• **What is needed**: Provide only the number of lines in the data below that contain the word "class".

(Collected data entries)
[Start of section]

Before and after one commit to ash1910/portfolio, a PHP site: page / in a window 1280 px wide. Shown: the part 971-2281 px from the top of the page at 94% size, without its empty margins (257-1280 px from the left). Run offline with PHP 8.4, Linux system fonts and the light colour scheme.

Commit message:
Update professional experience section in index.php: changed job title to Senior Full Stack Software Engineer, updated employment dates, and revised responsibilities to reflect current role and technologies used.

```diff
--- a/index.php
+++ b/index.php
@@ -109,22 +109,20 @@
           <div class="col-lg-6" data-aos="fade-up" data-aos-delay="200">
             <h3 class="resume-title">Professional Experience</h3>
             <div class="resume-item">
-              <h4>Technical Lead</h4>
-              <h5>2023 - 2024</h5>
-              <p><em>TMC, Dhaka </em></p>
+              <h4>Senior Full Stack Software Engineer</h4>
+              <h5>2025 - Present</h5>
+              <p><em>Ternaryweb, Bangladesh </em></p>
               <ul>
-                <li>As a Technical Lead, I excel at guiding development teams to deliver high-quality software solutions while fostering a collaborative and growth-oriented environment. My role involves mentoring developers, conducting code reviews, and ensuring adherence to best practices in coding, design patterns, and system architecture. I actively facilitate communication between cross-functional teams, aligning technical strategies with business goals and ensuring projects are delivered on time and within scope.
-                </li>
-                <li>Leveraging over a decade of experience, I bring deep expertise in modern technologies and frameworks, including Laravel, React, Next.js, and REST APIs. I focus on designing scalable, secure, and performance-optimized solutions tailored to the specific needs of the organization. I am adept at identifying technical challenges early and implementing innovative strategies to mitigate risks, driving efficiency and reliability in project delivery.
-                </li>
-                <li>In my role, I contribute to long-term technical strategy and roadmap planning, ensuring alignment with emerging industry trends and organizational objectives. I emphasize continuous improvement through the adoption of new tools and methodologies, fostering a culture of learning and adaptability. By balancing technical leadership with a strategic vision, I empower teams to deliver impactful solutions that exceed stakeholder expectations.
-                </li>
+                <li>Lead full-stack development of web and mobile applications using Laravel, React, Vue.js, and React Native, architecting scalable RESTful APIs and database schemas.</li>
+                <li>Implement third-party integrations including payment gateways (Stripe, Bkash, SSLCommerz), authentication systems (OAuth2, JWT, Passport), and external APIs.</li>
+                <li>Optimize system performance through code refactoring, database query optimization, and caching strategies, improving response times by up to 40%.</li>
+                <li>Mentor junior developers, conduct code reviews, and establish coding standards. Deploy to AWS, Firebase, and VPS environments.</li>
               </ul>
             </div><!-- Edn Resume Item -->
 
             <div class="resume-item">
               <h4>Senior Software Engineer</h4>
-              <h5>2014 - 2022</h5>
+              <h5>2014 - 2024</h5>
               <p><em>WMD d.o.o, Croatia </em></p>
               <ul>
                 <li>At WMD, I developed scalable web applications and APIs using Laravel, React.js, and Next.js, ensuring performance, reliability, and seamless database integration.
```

[End of section]

• **Solution below**: 4